Do I even have one single idea of my own?
I hardly miss a single day when I don’t read the op ed writers in the Times and the Post. What does that mean? There’s no hope for me? I’ve become pretty much in their hands their creation, losing myself to their ideas. I wonder, do I ever have a thought, an idea of my own? I wonder that especially as more and more I post on my own blogs the writings of others, as the recent op ed of Roger Cohen that I post in part below, another must read for Democrats.
But what I ask is the big deal? Aren’t we all more or less dependent of those who come before us, on those who have done better the things we would like to have done ourselves. In my own case the ideas I have probably without exception come from the writers and scientists I read. No less than the music from the musicians I know and listen to and love.

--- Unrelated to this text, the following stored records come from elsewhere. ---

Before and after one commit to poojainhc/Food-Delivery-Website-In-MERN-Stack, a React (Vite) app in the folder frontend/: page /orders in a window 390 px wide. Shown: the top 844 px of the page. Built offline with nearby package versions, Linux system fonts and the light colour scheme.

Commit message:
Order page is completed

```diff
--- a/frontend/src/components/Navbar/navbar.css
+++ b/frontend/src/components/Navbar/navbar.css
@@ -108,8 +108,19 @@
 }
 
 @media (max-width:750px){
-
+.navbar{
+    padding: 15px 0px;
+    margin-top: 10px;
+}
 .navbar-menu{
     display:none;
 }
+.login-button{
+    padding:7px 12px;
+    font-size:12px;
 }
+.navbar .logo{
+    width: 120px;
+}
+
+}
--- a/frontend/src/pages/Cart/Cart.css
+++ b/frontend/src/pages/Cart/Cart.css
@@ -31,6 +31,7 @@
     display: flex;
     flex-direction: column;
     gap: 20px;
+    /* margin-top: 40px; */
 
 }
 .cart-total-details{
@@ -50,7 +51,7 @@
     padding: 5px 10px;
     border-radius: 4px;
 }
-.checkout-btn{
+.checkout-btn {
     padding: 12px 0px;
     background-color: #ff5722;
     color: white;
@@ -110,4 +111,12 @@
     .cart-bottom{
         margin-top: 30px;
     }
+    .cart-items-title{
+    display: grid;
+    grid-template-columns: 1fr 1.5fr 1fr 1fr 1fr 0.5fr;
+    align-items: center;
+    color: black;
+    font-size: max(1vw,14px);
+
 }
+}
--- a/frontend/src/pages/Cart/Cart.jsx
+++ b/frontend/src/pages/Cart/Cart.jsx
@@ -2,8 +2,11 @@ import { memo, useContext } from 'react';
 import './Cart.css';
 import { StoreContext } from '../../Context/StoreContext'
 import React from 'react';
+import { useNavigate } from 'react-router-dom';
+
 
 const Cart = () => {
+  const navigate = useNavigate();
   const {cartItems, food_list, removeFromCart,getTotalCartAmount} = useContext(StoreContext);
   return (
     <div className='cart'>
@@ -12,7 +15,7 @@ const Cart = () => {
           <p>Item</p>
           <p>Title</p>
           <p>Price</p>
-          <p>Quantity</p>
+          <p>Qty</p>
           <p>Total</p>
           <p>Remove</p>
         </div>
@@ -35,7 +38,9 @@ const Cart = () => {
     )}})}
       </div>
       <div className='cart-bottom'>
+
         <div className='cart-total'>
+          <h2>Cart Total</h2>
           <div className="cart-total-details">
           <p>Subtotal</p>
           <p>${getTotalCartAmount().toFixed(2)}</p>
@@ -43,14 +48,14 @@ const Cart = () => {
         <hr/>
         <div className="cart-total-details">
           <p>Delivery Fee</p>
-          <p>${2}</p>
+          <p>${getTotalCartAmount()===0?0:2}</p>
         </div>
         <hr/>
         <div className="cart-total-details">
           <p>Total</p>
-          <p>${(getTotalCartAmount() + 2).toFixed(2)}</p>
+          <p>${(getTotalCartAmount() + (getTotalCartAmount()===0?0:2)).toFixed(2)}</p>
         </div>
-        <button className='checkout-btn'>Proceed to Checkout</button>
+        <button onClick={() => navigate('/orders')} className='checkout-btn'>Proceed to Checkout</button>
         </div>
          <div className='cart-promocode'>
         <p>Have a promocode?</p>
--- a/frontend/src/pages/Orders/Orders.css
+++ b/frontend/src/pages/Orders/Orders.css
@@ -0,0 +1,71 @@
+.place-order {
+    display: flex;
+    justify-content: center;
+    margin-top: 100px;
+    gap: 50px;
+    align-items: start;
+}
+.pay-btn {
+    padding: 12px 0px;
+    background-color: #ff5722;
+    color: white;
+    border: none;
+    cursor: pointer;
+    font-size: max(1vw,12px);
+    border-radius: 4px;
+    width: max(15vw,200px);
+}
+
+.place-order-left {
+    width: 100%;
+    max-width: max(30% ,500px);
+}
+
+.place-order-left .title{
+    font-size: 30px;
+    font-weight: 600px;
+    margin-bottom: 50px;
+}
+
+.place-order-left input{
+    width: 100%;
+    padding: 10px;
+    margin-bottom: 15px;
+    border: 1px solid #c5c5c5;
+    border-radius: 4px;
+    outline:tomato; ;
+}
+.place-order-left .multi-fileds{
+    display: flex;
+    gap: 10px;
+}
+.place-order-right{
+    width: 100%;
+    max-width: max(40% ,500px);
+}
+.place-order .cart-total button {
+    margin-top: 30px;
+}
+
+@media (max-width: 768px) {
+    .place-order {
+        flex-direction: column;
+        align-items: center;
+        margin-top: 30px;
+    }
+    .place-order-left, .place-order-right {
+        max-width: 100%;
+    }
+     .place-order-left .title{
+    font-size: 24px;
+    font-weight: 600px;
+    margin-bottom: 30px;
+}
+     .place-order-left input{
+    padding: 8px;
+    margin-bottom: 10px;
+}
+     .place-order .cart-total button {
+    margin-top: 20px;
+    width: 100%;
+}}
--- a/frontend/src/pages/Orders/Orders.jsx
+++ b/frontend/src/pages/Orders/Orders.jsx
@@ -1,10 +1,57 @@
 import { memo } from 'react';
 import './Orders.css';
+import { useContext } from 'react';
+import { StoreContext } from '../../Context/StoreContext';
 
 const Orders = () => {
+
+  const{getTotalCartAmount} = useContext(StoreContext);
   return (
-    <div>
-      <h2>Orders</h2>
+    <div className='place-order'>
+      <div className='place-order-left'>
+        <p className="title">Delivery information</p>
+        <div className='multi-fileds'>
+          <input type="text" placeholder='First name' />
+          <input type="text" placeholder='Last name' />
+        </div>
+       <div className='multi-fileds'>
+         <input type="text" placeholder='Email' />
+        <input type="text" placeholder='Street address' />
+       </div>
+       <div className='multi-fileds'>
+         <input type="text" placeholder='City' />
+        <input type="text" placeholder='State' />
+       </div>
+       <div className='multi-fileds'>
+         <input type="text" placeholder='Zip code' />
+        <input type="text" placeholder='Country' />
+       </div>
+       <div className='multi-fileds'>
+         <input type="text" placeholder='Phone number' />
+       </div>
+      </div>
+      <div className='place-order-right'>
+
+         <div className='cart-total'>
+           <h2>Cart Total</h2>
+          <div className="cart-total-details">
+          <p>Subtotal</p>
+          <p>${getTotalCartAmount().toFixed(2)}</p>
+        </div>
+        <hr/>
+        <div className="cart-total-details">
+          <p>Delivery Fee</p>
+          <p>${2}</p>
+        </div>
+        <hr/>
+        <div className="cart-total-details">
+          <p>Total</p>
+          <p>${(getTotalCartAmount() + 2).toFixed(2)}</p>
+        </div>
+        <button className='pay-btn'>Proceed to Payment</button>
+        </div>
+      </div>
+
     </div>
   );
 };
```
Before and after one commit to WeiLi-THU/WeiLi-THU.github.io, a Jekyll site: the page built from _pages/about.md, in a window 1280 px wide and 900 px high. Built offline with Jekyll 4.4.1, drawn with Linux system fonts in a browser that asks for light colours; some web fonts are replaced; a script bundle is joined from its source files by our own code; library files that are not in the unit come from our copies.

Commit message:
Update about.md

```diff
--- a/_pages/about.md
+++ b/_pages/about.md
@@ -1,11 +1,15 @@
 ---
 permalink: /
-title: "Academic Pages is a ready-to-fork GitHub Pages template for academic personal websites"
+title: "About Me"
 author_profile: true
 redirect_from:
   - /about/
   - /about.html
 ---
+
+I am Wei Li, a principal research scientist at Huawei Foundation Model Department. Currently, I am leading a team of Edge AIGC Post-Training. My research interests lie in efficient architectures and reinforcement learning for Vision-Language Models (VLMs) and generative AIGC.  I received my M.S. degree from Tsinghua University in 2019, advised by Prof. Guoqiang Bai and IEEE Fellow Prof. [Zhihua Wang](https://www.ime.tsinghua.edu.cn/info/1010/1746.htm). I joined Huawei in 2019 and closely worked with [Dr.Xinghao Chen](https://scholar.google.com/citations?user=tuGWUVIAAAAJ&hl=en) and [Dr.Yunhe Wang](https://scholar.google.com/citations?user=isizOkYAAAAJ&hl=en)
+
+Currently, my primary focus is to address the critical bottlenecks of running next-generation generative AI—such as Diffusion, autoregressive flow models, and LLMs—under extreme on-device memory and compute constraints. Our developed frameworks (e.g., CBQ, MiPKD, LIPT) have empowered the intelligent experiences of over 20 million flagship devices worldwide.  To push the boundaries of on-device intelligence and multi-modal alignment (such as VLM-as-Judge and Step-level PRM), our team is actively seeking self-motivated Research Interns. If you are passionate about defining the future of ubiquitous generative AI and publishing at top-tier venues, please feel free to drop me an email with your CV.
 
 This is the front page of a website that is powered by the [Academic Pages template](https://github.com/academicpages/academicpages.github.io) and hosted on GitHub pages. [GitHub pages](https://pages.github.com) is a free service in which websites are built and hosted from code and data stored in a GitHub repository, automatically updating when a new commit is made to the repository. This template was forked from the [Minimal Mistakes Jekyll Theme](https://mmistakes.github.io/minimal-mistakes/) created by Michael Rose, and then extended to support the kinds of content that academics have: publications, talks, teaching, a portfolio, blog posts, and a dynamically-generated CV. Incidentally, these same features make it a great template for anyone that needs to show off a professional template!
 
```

Anyway these idle thoughts came to me today as I was reading Roger Cohen’s latest op ed piece in the Times, The Who-Can-Beat Trump Test Leads to Kamala Harris. He speaks for me. I agree with pretty much everything he says, most importantly that Kamala is our best hope of defeating Trump in 2020, and that Joe Biden, currently leading the pack, while clearly “a good and honorable man of great personal courage, no longer has the needed energy, mental agility and nimbleness to defeat Trump.”
The Who-Can-Beat Trump Test Leads to Kamala Harris
Roger Cohen, NYTimes, August 2, 2019
Nations, like people, may change somewhat, but not in their essential characteristics. The United States is defined by space and hope. It is an optimistic country of can-do strivers. They took the risk of coming to a new land. They are suspicious of government, inclined to self-reliance. Europeans ask where you came from. Americans ask what you can do.
The Declaration of Independence posited a universal idea, that human beings are created equal, that they are endowed with certain inalienable rights, and that among these are “life, liberty and the pursuit of happiness.” Americans, then, embraced an idea, however flawed in execution, when they became a nation. Their government, whatever else it does, exists to safeguard and further that idea, in the United States and beyond.
President Trump, in the name of making American great again, has trampled on America’s essence. He is angry, a stranger to happiness, angrier still for not knowing the source of his rage. He is less interested in liberty than the cash of his autocratic cronies. As for life, he views it as a selective right, to which the white Christian male has priority access, with women, people of color and the rest of humanity trailing along behind for scraps….
The gravest thing Trump has done is to empty this idea of meaning. His has been an assault on honesty, decency, dignity, tolerance and civility. … Any victorious Democratic Party candidate in 2020 has to counter that negative energy with a positive energy that lifts Americans from Trump’s web.
I watched the Democratic Party debates among presidential contenders through a single prism: Who can beat Trump? In the end, nothing else matters because another five and a half years of this will drag Americans into an abyss of moral collapse….
Kamala Harris does that for me. The California senator is a work in progress, with uneven debate performances, and policies, notably health care, that she has zigzagged toward defining. But she’s tough, broadly of the center, has a great American story, is passionate on issues including immigrants, African-Americans and women, and has proved she is not averse to risk. She has a former prosecutor’s toughness and the ability to slice through Trump’s self-important bluster…
Last month Harris said Trump was a “predator.” She continued: “The thing about predators you should know, is that they prey on the vulnerable. They prey on those who they do not believe are strong. And the thing you must importantly know, predators are cowards.”